Biology does not matter to family.
The 2010 census revealed that 2.3 percent of children in households were adopted. Alaska sports the highest adoption rate, probably due to the cultural practice of informal adoption in their American Indian communities. Similarly, a higher percentage of African American children are adopted in the U.S. while 25 percent of adoptions in the U.S. are international adoptions and over half of these are from Asian countries. And as of 2007, 40 percent of children adopted were part of a transracial, trans-ethnic, or transcultural adoptions. These statistics make for more culturally mixed families in the U.S.
Some families are blended.
It is difficult to find a clear divorce rate in the United States. The American Psychological Association reports a 40-50 percent divorce rate while the CDC reports that 3.6 marriages per 1,000 end in divorce. Regardless of the actual rate, divorce is a modern-day reality for many families and so is remarriage.
For instance, most spouses in remarried relationships have children whether they live with them or not and half of all households involved in remarriage include children under 18 from a previous marriage. Four percent of children under 18 in the household are stepchildren and even those numbers may be higher with people now defining stepchildren as children who live in a house with a biological parent who is cohabitating with a partner. These blended families make for large and intricate family dynamics. A child may have seven siblings, some step-siblings and some half-siblings, and a stepmother and stepfather due to these modern-day blended families.

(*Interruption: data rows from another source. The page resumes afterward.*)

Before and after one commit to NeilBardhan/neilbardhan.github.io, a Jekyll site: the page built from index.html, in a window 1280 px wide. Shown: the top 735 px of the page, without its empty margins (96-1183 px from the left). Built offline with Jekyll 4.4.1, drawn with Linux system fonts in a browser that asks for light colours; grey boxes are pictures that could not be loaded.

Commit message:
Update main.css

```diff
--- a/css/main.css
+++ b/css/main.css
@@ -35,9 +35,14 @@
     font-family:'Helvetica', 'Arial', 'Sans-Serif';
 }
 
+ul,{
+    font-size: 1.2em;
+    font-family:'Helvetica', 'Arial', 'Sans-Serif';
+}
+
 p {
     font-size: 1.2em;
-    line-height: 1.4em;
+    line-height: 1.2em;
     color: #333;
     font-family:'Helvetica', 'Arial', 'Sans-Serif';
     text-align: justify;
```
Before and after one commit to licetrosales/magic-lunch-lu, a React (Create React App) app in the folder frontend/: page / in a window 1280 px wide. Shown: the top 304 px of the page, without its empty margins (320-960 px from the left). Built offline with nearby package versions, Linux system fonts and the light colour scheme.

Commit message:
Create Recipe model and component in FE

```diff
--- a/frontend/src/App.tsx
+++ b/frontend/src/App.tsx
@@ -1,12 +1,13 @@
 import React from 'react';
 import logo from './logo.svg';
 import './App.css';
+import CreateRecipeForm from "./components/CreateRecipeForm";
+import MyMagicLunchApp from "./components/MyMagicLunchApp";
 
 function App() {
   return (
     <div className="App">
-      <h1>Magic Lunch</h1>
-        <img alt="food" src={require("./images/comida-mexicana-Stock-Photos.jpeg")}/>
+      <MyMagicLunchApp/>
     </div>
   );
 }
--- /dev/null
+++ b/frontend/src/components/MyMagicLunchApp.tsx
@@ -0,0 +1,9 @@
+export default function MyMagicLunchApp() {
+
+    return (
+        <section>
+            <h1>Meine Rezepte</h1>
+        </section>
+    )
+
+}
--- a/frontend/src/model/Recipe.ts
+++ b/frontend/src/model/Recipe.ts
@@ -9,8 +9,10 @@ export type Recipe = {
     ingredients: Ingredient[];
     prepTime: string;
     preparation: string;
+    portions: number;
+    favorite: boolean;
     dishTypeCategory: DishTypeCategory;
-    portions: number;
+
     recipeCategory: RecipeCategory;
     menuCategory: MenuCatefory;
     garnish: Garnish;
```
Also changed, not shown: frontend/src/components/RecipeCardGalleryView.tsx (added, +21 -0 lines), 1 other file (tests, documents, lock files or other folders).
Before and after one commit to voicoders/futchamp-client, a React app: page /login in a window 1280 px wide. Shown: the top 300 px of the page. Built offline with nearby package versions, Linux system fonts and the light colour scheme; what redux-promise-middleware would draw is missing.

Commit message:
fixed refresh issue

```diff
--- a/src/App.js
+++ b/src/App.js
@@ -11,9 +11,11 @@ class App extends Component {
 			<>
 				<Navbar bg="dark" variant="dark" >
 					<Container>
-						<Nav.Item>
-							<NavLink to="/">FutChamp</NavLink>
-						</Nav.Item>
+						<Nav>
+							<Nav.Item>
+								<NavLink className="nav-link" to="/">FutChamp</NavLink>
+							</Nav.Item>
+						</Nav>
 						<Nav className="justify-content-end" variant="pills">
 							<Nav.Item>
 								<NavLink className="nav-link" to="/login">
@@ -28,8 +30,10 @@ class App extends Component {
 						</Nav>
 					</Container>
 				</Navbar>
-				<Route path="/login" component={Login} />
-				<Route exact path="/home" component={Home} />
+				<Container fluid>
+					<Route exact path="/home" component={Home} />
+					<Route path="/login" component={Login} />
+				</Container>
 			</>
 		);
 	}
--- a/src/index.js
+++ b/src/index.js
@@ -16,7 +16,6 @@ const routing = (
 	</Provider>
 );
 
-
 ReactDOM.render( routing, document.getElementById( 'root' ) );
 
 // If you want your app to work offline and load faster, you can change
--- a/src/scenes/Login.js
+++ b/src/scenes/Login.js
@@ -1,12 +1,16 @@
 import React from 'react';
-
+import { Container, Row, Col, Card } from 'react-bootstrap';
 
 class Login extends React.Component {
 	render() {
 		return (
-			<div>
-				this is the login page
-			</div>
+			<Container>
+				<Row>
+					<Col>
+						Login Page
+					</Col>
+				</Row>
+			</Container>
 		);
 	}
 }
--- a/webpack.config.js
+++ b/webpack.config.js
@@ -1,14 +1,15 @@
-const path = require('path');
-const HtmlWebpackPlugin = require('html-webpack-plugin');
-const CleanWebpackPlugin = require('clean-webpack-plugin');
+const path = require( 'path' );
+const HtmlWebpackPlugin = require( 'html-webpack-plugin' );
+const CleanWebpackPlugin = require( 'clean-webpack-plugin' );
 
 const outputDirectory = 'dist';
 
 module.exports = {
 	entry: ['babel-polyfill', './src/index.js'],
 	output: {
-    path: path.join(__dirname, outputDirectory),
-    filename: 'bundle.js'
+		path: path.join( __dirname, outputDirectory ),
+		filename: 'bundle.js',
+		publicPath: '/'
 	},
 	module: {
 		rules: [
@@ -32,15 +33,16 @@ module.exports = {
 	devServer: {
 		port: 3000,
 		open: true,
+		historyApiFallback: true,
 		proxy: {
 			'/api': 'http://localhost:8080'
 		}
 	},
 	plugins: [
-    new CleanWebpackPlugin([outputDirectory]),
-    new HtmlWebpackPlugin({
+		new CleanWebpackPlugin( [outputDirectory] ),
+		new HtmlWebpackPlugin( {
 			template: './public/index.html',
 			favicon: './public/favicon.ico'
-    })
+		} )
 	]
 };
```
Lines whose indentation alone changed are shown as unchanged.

The modern-day family has an entirely new portrait from the ones just ten years ago. Families in America could include one or two or all of the above facts about modern families. Many times the family unit evolves over the years to include new members. Today families look different, they might not live together all the time, and in many ways they came together in nontraditional ways. However, they still make a family.
For 2015 I say we change the definition of “family.” Let’s define it as a close-knit unit of individuals joined together without distinction to race/ethnicity, biology, sexual orientation, age, generation, or presence in households, cemented through one common characteristic: love.
Photo Credit: Jennifer Roper